**How to complete this task**
Look below for lines that hold the string "flex" and copy each one.

* * * * *

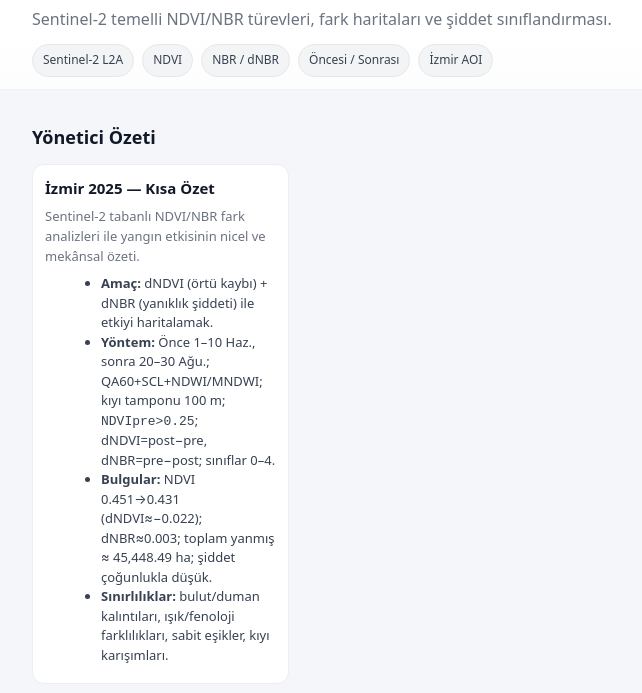
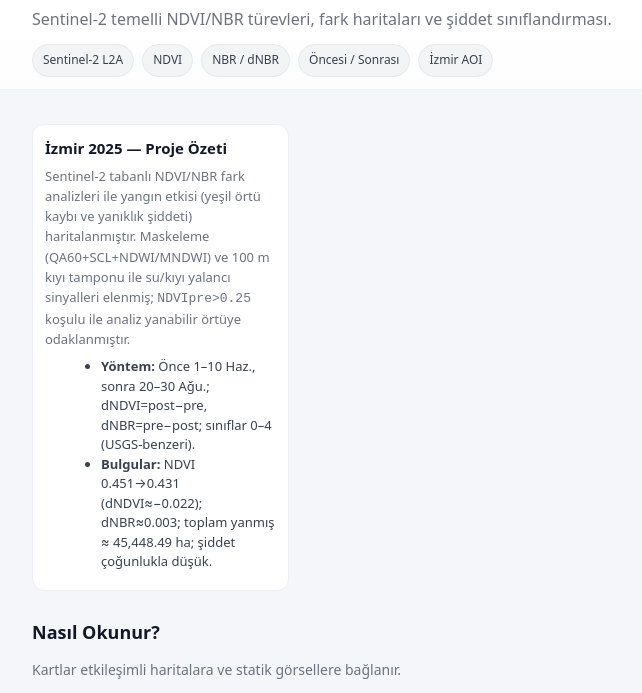
Before and after one commit to yusufarbc/IzmirWildfire2025, a plain HTML site: page index.html in a window 1280 px wide. Shown: the part 78-771 px from the top of the page, without its empty margins (74-716 px from the left). Drawn offline with Linux system fonts and the light colour scheme.

Commit message:
web: Yönetici özeti başlığı kaldırıldı; sayfa başına proje tanıtım kartı eklendi

```diff
--- a/index.html
+++ b/index.html
@@ -104,19 +104,18 @@
     <main>
         <div class="wrap">
             <section>
-                <h2 class="section-title">Yönetici Özeti</h2>
                 <div class="grid">
-                    <article class="card">
+                    <article class="card" aria-label="Proje özeti">
                         <div class="body">
-                            <h3 class="title">İzmir 2025 — Kısa Özet</h3>
+                            <h3 class="title">İzmir 2025 — Proje Özeti</h3>
                             <p class="desc">
-                                Sentinel‑2 tabanlı NDVI/NBR fark analizleri ile yangın etkisinin nicel ve mekânsal özeti.
+                                Sentinel‑2 tabanlı NDVI/NBR fark analizleri ile yangın etkisi (yeşil örtü kaybı ve yanıklık şiddeti) haritalanmıştır.
+                                Maskeleme (QA60+SCL+NDWI/MNDWI) ve 100 m kıyı tamponu ile su/kıyı yalancı sinyalleri elenmiş; <code>NDVIpre&gt;0.25</code>
+                                koşulu ile analiz yanabilir örtüye odaklanmıştır.
                             </p>
                             <ul style="margin:0 0 8px 16px; color:#374151; font-size:13px; line-height:1.5;">
-                                <li><b>Amaç:</b> dNDVI (örtü kaybı) + dNBR (yanıklık şiddeti) ile etkiyi haritalamak.</li>
-                                <li><b>Yöntem:</b> Önce 1–10 Haz., sonra 20–30 Ağu.; QA60+SCL+NDWI/MNDWI; kıyı tamponu 100 m; <code>NDVIpre&gt;0.25</code>; dNDVI=post−pre, dNBR=pre−post; sınıflar 0–4.</li>
+                                <li><b>Yöntem:</b> Önce 1–10 Haz., sonra 20–30 Ağu.; dNDVI=post−pre, dNBR=pre−post; sınıflar 0–4 (USGS‑benzeri).</li>
                                 <li><b>Bulgular:</b> NDVI 0.451→0.431 (dNDVI≈−0.022); dNBR≈0.003; toplam yanmış ≈ 45,448.49 ha; şiddet çoğunlukla düşük.</li>
-                                <li><b>Sınırlılıklar:</b> bulut/duman kalıntıları, ışık/fenoloji farklılıkları, sabit eşikler, kıyı karışımları.</li>
                             </ul>
                         </div>
                     </article>
```
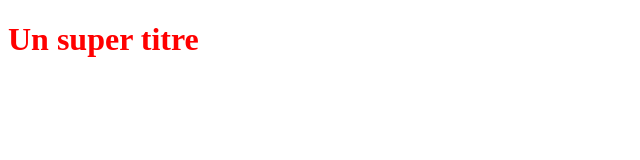
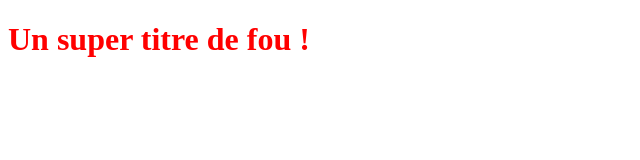
Before and after one commit to 3amoo13/OpenclassroomsProject, a plain HTML site: page index.html in a window 1280 px wide. Shown: the whole page, without its empty margins (0-640 px from the left). Drawn offline with Linux system fonts and the light colour scheme.

Commit message:
Modification du titre H1

```diff
--- a/index.html
+++ b/index.html
@@ -5,6 +5,6 @@
    <link rel="stylesheet" type="text/css" href="style.css">
 </head>
 <body>
-   <h1>Un super titre</h1>
+   <h1>Un super titre de fou ! </h1>
 </body>
 </html>
```
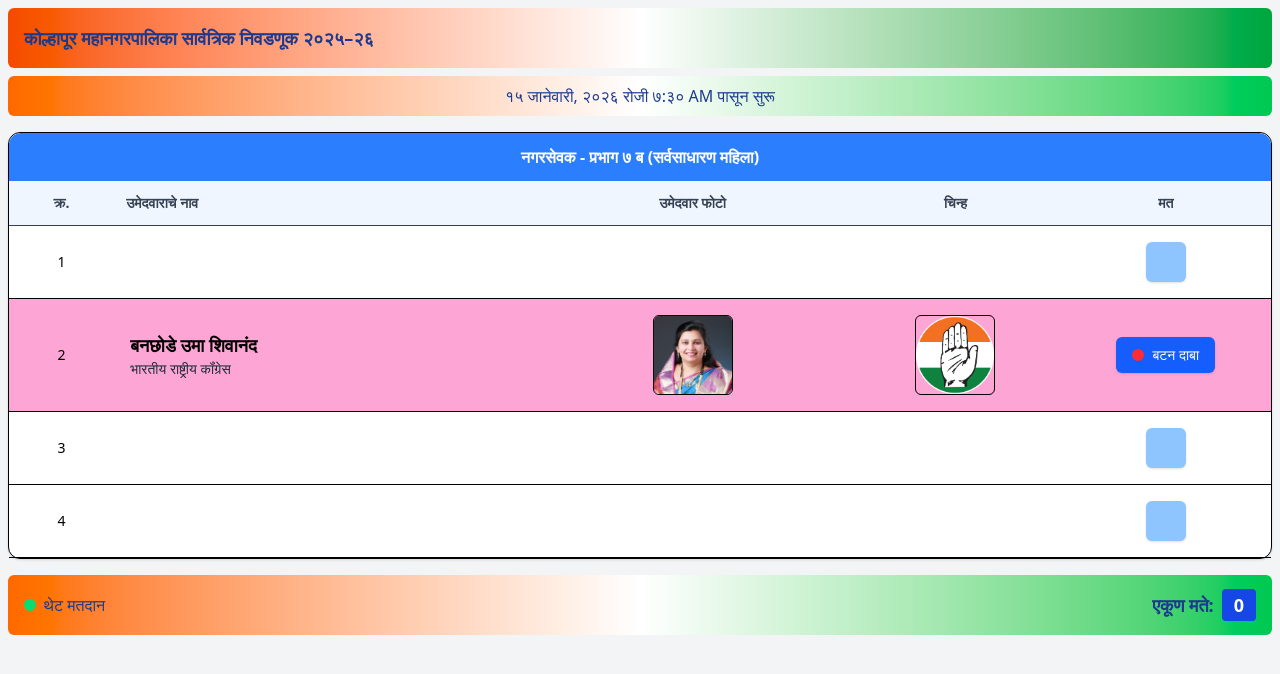
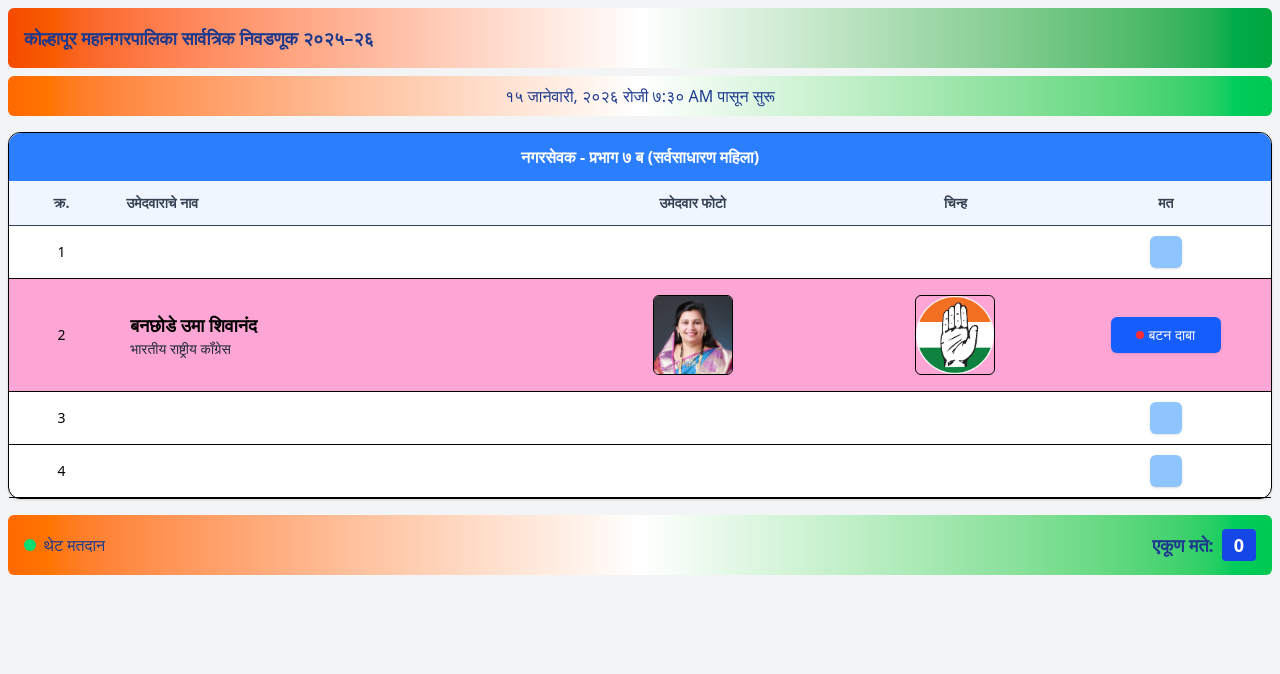
Before and after one commit to APG9559/Vote-demo, a React (Vite) app: page / in a window 1280 px wide. Shown: the top 674 px of the page. Built offline with nearby package versions, Linux system fonts and the light colour scheme; no server answers.

Commit message:
UPDATED BUTTON

```diff
--- a/src/pages/UmaBansode.jsx
+++ b/src/pages/UmaBansode.jsx
@@ -124,27 +124,29 @@ export default function UmaBansode() {
               )}
             </div>
 
-            <div className="col-span-2 p-4 flex justify-center">
+            <div className="col-span-2 p-2 flex justify-center overflow-hidden">
   {c.selected ? (
     <button
       onClick={() => handleButtonClick(c.name)}
       disabled={pressedButtons.includes(c.name) || loading}
-                  className={`px-4 py-2 rounded-md shadow flex items-center gap-2 text-white
+      className={`w-full max-w-[110px]
+        px-2 py-2 rounded-md shadow
+        flex items-center justify-center gap-1
+        text-white text-sm
         ${
           pressedButtons.includes(c.name) || loading
             ? "bg-gray-400 cursor-not-allowed"
             : "bg-blue-600 hover:bg-blue-700"
         }`}
     >
-                  <span className="w-3 h-3 bg-red-500 rounded-full"></span>
-                  {pressedButtons.includes(c.name)
-                    ? "मत दिले"
-                    : "बटन दाबा"}
+      <span className="w-2 h-2 bg-red-500 rounded-full"></span>
+      {pressedButtons.includes(c.name) ? "मत दिले" : "बटन दाबा"}
     </button>
   ) : (
-                <button className="w-10 h-10 bg-blue-300 rounded-md shadow"></button>
+    <button className="w-8 h-8 bg-blue-300 rounded-md shadow"></button>
   )}
 </div>
+
           </div>
         ))}
       </div>
```
Lines whose indentation alone changed are shown as unchanged.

* * * * *

**Final answer**
-            <div className="col-span-2 p-4 flex justify-center">
+            <div className="col-span-2 p-2 flex justify-center overflow-hidden">
-                  className={`px-4 py-2 rounded-md shadow flex items-center gap-2 text-white
+        flex items-center justify-center gap-1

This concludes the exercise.